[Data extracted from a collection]
Content starts
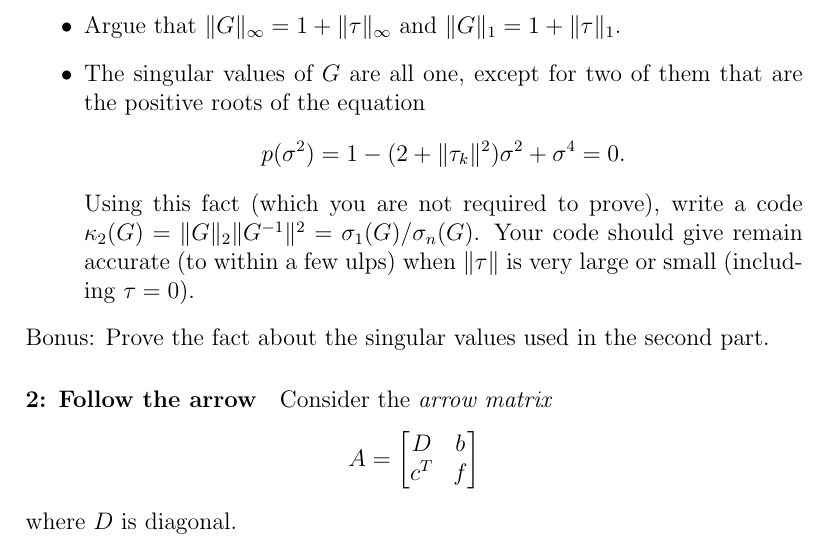
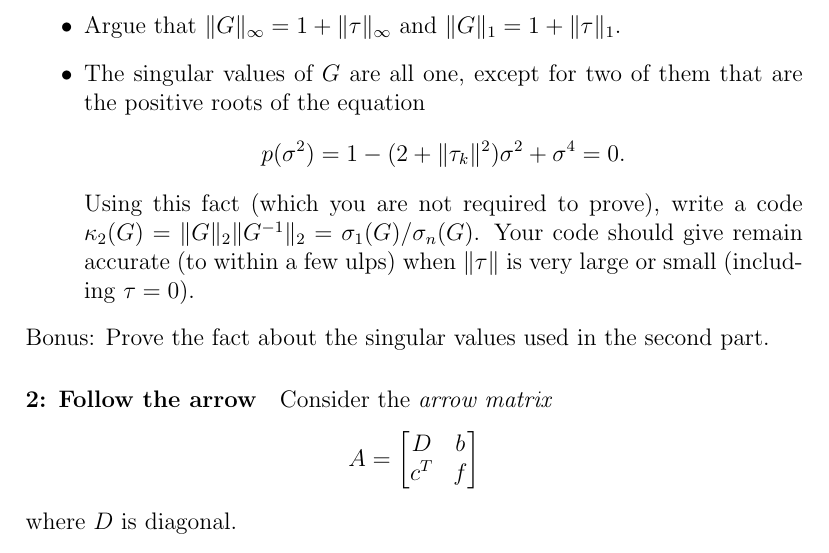
Before and after one commit to dbindel/cs6210-f19, a LaTeX problem sheet (hw/tex/hw3.tex): part of the page, cut so that both start at the same text. Compiled offline with pdfLaTeX.

Commit message:
Correct superscript/subscript typo in problem 1.

```diff
--- a/hw/tex/hw3.tex
+++ b/hw/tex/hw3.tex
@@ -22,7 +22,7 @@ nonzeros in $\tau$ appear after entry $k$).  Then
     p(\sigma^2) = 1 - (2+\|\tau_k\|^2) \sigma^2 + \sigma^4 = 0.
   \]
   Using this fact (which you are not required to prove), write a code
-  $\kappa_2(G) = \|G\|_2 \|G^{-1}\|^2 = \sigma_1(G) / \sigma_n(G)$.
+  $\kappa_2(G) = \|G\|_2 \|G^{-1}\|_2 = \sigma_1(G) / \sigma_n(G)$.
   Your code should give remain accurate (to within a few ulps) when
   $\|\tau\|$ is very large or small (including $\tau = 0$).
 \end{itemize}
```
Content ends
• [YOUR TASK]:
Make an exact copy of the records shown above, without the pictures.

• [RESULT]:
Before and after one commit to dbindel/cs6210-f19, a LaTeX problem sheet (hw/tex/hw3.tex): part of the page, cut so that both start at the same text. Compiled offline with pdfLaTeX.

Commit message:
Correct superscript/subscript typo in problem 1.

```diff
--- a/hw/tex/hw3.tex
+++ b/hw/tex/hw3.tex
@@ -22,7 +22,7 @@ nonzeros in $\tau$ appear after entry $k$).  Then
     p(\sigma^2) = 1 - (2+\|\tau_k\|^2) \sigma^2 + \sigma^4 = 0.
   \]
   Using this fact (which you are not required to prove), write a code
-  $\kappa_2(G) = \|G\|_2 \|G^{-1}\|^2 = \sigma_1(G) / \sigma_n(G)$.
+  $\kappa_2(G) = \|G\|_2 \|G^{-1}\|_2 = \sigma_1(G) / \sigma_n(G)$.
   Your code should give remain accurate (to within a few ulps) when
   $\|\tau\|$ is very large or small (including $\tau = 0$).
 \end{itemize}
```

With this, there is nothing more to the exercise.